I will do the dissolution and acidifcation in the absence of chloride ions, in order to prevent that much persulfate is lost by oxidation of the HCl to chlorine.

I think, for such an expensive and at the same time volatile compound it is maybe worth the money to buy some liquid nitrogen in order to cool the receiver so strongly that no RuO4 can escape.
An alternative would be to use a gas washing bottle after the receiver, which would be filled with HCl to wash out more of the RuO4.

Chemophiliac - 8-6-2007 at 08:46

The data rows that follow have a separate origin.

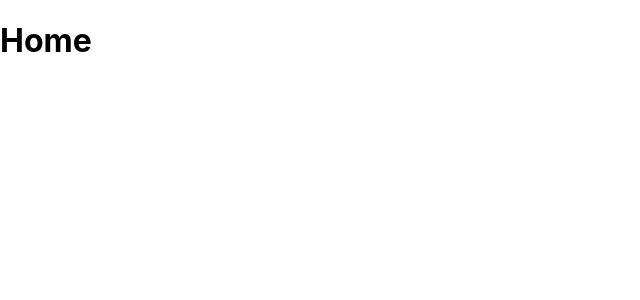
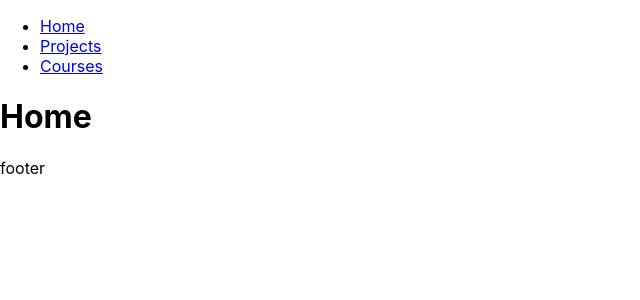
Before and after one commit to kzaleskaa/kzaleskaa.github.io, a React (Create React App) app: page / in a window 1280 px wide. Shown: the top 300 px of the page, without its empty margins (0-640 px from the left). Built offline with nearby package versions, Linux system fonts and the light colour scheme.

Commit message:
add base header navigation

```diff
--- a/src/App.js
+++ b/src/App.js
@@ -1,5 +1,6 @@
 import React from 'react';
 import { Routes, Route } from 'react-router-dom';
+import Layout from './components/layout/Layout';
 import Home from './pages/Home';
 import Projects from './pages/Projects';
 import Courses from './pages/Courses';
@@ -7,12 +8,14 @@ import NotFound from './pages/NotFound';
 
 function App() {
   return (
+    <Layout>
       <Routes>
         <Route path="/" element={<Home />} />
         <Route path="/projects" element={<Projects />} />
         <Route path="/courses" element={<Courses />} />
         <Route path="*" element={<NotFound />} />
       </Routes>
+    </Layout>
   );
 }
 
--- /dev/null
+++ b/src/components/layout/Footer.js
@@ -0,0 +1,9 @@
+const Footer = () => {
+    return(
+        <footer>
+            footer
+        </footer>
+    )
+}
+
+export default Footer;
--- /dev/null
+++ b/src/components/layout/Header.js
@@ -0,0 +1,11 @@
+import MainNavigation from "./MainNavigation";
+
+const Header = () => {
+    return (
+        <header>
+            <MainNavigation />
+        </header>
+    )
+}
+
+export default Header;
--- /dev/null
+++ b/src/components/layout/Layout.js
@@ -0,0 +1,15 @@
+import Footer from "./Footer";
+import Header from "./Header";
+
+
+const Layout = (props) => {
+    return (
+        <>
+            <Header />
+            <main>{props.children}</main>
+            <Footer />
+        </>
+    )
+}
+
+export default Layout;
--- /dev/null
+++ b/src/components/layout/MainNavigation.js
@@ -0,0 +1,22 @@
+import { NavLink } from "react-router-dom";
+
+const MainNavigation = () => {
+    return (
+        <nav>
+            <ul>
+                <li>
+                    <NavLink to="/">Home</NavLink>
+                </li>
+                <li>
+                    <NavLink to="/projects">Projects</NavLink>
+                </li>
+                <li>
+                    <NavLink to="/courses">Courses</NavLink>
+                </li>
+            </ul>
+        </nav>
+    )
+
+}
+
+export default MainNavigation;
```
Lines whose indentation alone changed are shown as unchanged.
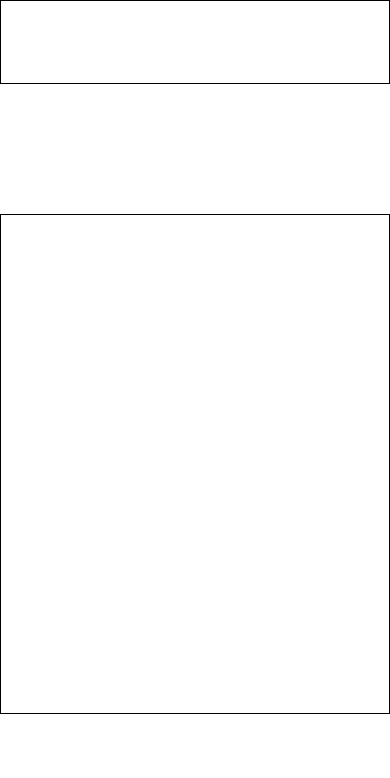
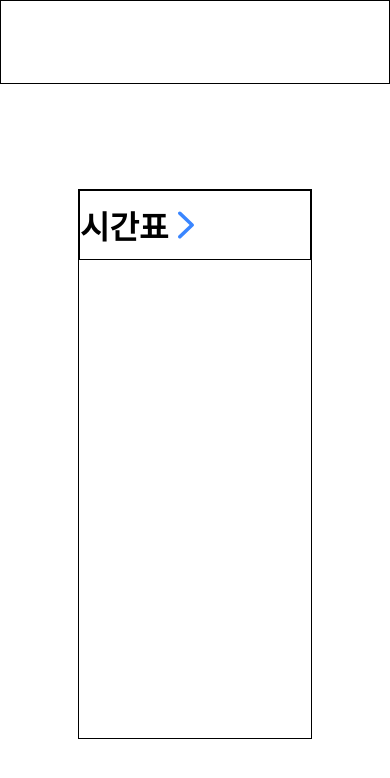
Before and after one commit to SEOKKAMONI/INJE-HighSchool-Notice, a React Native app: screen / in a window 390 px wide. Shown: the top 778 px of the page. Built offline with nearby package versions, Linux system fonts and the light colour scheme.

Commit message:
ADD :: main-content-header - SVG 추가 - ON/OFF 스위치는 디자인 미완이라 완성되면 다시 넣을 예정 - main-content-header 레이아웃

```diff
--- a/components/Main/Main.css
+++ b/components/Main/Main.css
@@ -5,8 +5,39 @@
     height: 90vh;
 }
 
+/* main-content */
+
 .main-content {
     border: 1px solid black;
-    width: 1000px;
-    height: 500px;
+    width: 60vw;
+    height: 550px;
 }
+
+/* main-content-header */
+
+.main-content-header{
+    display: flex;
+    align-items: center;
+    border: 1px solid black;
+    height: 70px;
+}
+
+.content-header__logo {
+    display: flex;
+    align-items: center
+}
+
+.logo__title {
+    display: flex;
+    align-items: center;
+    font-size: 32px;
+    font-weight: bold;
+}
+
+.logo__title > img {
+    height: 28px;
+}
+
+.title__text {
+    margin-right: 10px;
+}
--- a/components/Main/Main.js
+++ b/components/Main/Main.js
@@ -1,11 +1,23 @@
 import "./Main.css";
+import arrowSVG from "../../img/chevron.left.svg";
 
 export default function Main() {
     return (
         <div className="main-container">
             {/* 시간표, 급식표 나오는 부분 */}
             <div className="main-content">
-
+                {/* content 부분 header */}
+                <div className="main-content-header">
+                    <div className="content-header__logo">
+                        {/* header 안 내용 */}
+                        <span className="logo__title">
+                            <span className="title__text">
+                                시간표
+                            </span>
+                            <img src={arrowSVG} />
+                        </span>
+                    </div>
+                </div>
             </div>
         </div>
     )
```
Also changed, not shown: img/chevron.left.svg (added).
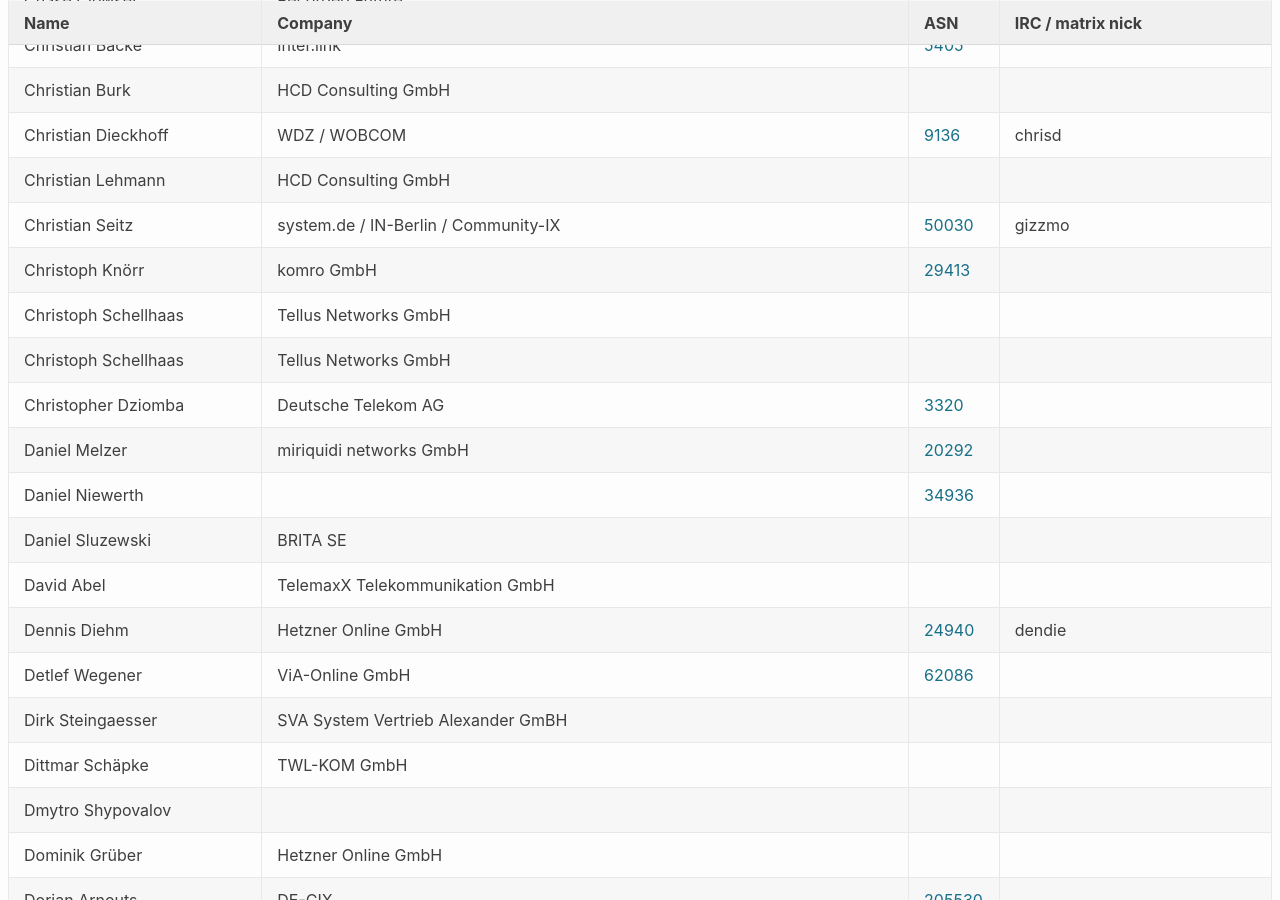
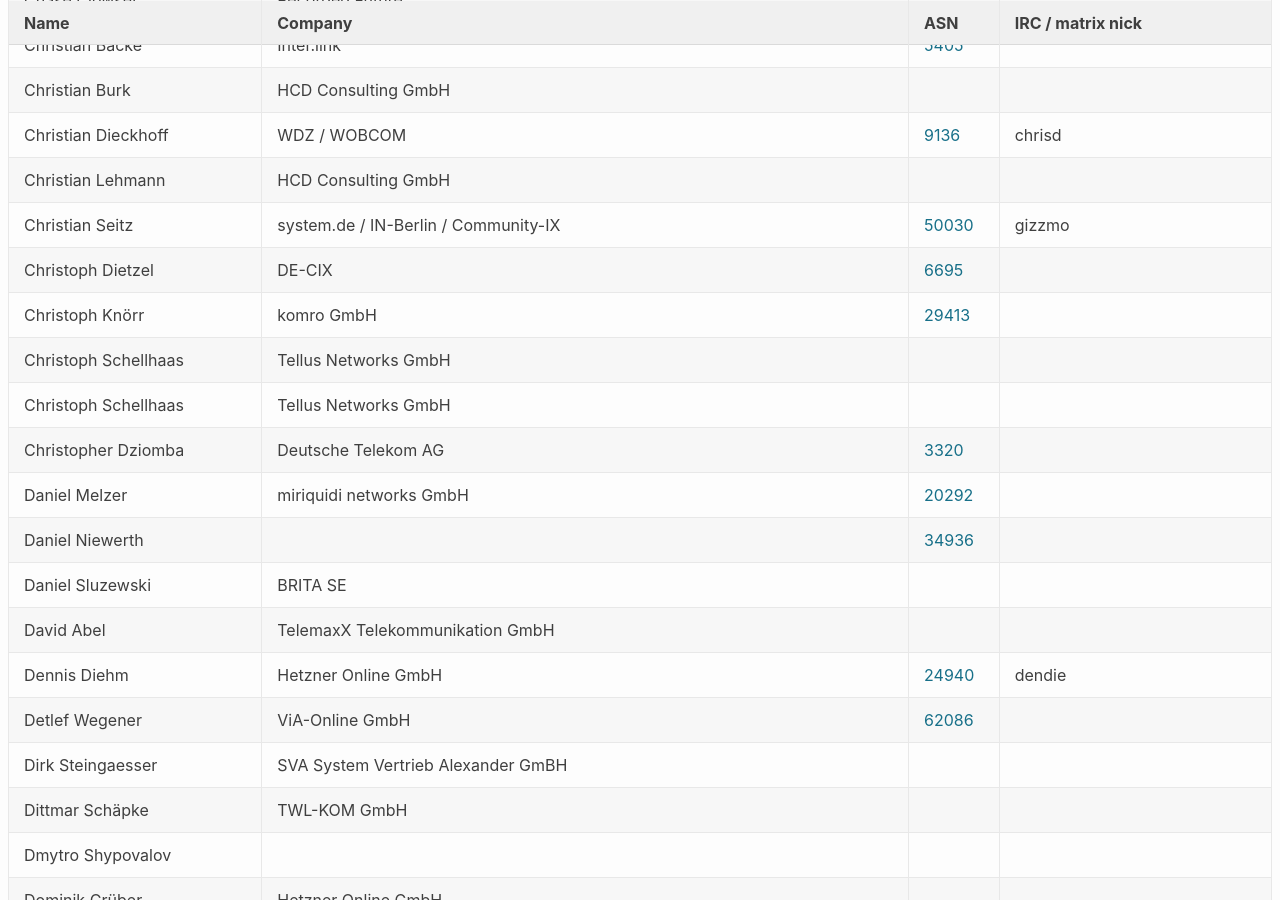
Before and after one commit to denog/pretix-attendeelist, a Jekyll site: the page built from denog17/index.markdown, in a window 1280 px wide and 900 px high, scrolled down 1684 px. Built offline with Jekyll 4.4.1, drawn with Linux system fonts in a browser that asks for light colours.

Commit message:
Latest data: Thu Jul  3 15:32:38 UTC 2025

```diff
--- a/_data/attendees_denog17_onsite.json
+++ b/_data/attendees_denog17_onsite.json
@@ -232,6 +232,12 @@
     "company": "system.de / IN-Berlin / Community-IX",
     "irc": "gizzmo",
     "asn": "50030"
+  },
+  {
+    "name": "Christoph Dietzel",
+    "company": "DE-CIX",
+    "irc": null,
+    "asn": "6695"
   },
   {
     "name": "Christopher Dziomba",
```
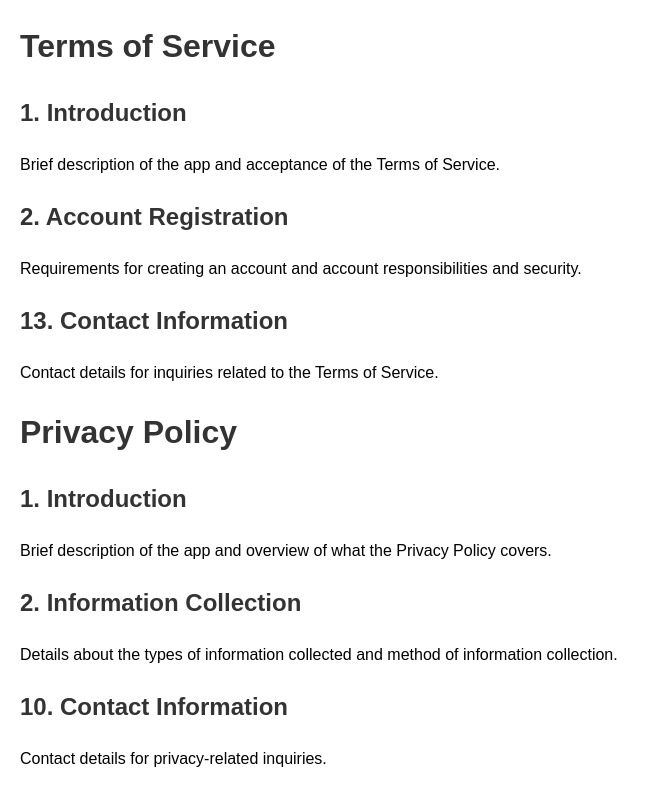
After one commit to irubey/Prototype-Climbing-Analytics-App, a Flask app: page /terms-privacy in a window 1280 px wide. The commit adds this page. Shown: the whole page, without its empty margins (0-656 px from the left). Run offline with Flask 3, Linux system fonts and the light colour scheme.

Commit message:
Privacy Policy Template

```diff
--- a/app.py
+++ b/app.py
@@ -278,6 +278,10 @@ def index():
 
     return render_template('index.html')
 
+@app.route("/terms-privacy")
+def terms_and_privacy():
+    return render_template('termsAndPrivacy.html')
+
 @app.route("/userviz")
 def userviz():
     # Retrieve the username from the query parameters
--- a/templates/index.html
+++ b/templates/index.html
@@ -10,7 +10,7 @@
         #example {
             position: absolute;
             top: 10%;
-            left: 10%;
+            left: 5%;
         }
     </style>
 </head>
@@ -25,7 +25,7 @@
     </div>
 
     <div id="example">
-        <b>Your Data Visualized</b> <br>
+        <h1>Your Data Visualized</h1> <br>
         <b>*Example profile link:</b> <br>
         <b>https://www.mountainproject.com/user/200169262/isaac-rubey</b>
     </div>
@@ -34,6 +34,8 @@
         <nav>
             <ul>
                 <li><a href="mailto:climbing.analytics@gmail.com">Contact</a></li>
+                <li><a href="{{ url_for('terms_and_privacy') }}">Terms of Service</a></li>
+                <li><a href="{{ url_for('terms_and_privacy') }}">Privacy Policy</a></li>
             </ul>
         </nav>
     </footer>
--- /dev/null
+++ b/templates/termsAndPrivacy.html
@@ -0,0 +1,77 @@
+<!DOCTYPE html>
+<html lang="en">
+
+<head>
+    <meta charset="UTF-8">
+    <meta name="viewport" content="width=device-width, initial-scale=1.0">
+    <title>Terms of Service and Privacy Policy</title>
+    <style>
+        body {
+            font-family: Arial, sans-serif;
+            margin: 20px;
+            padding: 0;
+            line-height: 1.6;
+        }
+
+        h1, h2 {
+            color: #333;
+        }
+
+        a {
+            color: #0066cc;
+            text-decoration: none;
+        }
+
+        a:hover {
+            text-decoration: underline;
+        }
+
+        section {
+            margin-bottom: 20px;
+        }
+    </style>
+</head>
+
+<body>
+
+    <h1>Terms of Service</h1>
+
+    <section id="introduction">
+        <h2>1. Introduction</h2>
+        <p>Brief description of the app and acceptance of the Terms of Service.</p>
+    </section>
+
+    <section id="accountRegistration">
+        <h2>2. Account Registration</h2>
+        <p>Requirements for creating an account and account responsibilities and security.</p>
+    </section>
+
+    <!-- Add other sections based on the outline provided -->
+
+    <section id="contactInformation">
+        <h2>13. Contact Information</h2>
+        <p>Contact details for inquiries related to the Terms of Service.</p>
+    </section>
+
+    <h1>Privacy Policy</h1>
+
+    <section id="introduction">
+        <h2>1. Introduction</h2>
+        <p>Brief description of the app and overview of what the Privacy Policy covers.</p>
+    </section>
+
+    <section id="informationCollection">
+        <h2>2. Information Collection</h2>
+        <p>Details about the types of information collected and method of information collection.</p>
+    </section>
+
+    <!-- Add other sections based on the outline provided -->
+
+    <section id="contactInformation">
+        <h2>10. Contact Information</h2>
+        <p>Contact details for privacy-related inquiries.</p>
+    </section>
+
+</body>
+
+</html>
```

Wow, Woelen, I really like what you have done here! Right up my alley! I have one question, when you say that you are "reducing water" do you mean that you are reducing water to hydroxide, thus giving off hydrogen?

2 H2O + 2e- ------> 2 OH- + H2

If I could find a cheap source of ruthenium, I would love to perform these experiments!

Could you write out the reactions for synthesizing your unusual oxidation states so I can archive them in my notebook?

Eclectic - 8-6-2007 at 08:54

My references say Ru reacts explosively with perchlorates. Maybe it could be converted directly to the chloride in HCL solution with perchloric acid or hydrogen peroxide added drop by drop?

[Edited on 6-8-2007 by Eclectic]

woelen - 8-6-2007 at 10:08

@Chemophiliac: Yes, water is reduced, producing hydrogen and hydroxide ion. At somewhat lower pH, the acid is reduced to hydrogen. There are quite a few metal ions, which are capable of this, especially at high pH. E.g. when a solution of NaOH is added to a solution of TiCl3, then a very dark blue/black solid is formed, and hydrogen gas is produced by the Ti(OH)3, which forms hydrogen gas and "Ti(OH)4", better described as TiO2.nH2O.

The reaction equation for ruthenium would be: 2Ru(2+) + 2H2O --> 2Ru(3+) + 2OH(-) + H2. In the solution, shown in the picture, the following is more likely:
2Ru(2+) + 2H(+) --> 2Ru(3+) + H2

Making Ru(2+) is done by adding zinc to an acidified solution of any Ru-salt at higher oxidation state. The following page may be helpful, it contains more of the experimental setup:

@Eclectic: I have read stories of Ru-metal reacting explosively violently with chlorate, or perchlorate, in an acidic environment. Well, I tried, and these claims simply are false. Even heating to boiling does not even touch the Ru-metal. All chlorate is completely decomposed and my lungs burn of chlorine and chlorine dioxide, but the ruthenium still is laughing at me, totally unchanged after this vigorous treatment. But I finally won with a NaOCl/NaOH mix :P.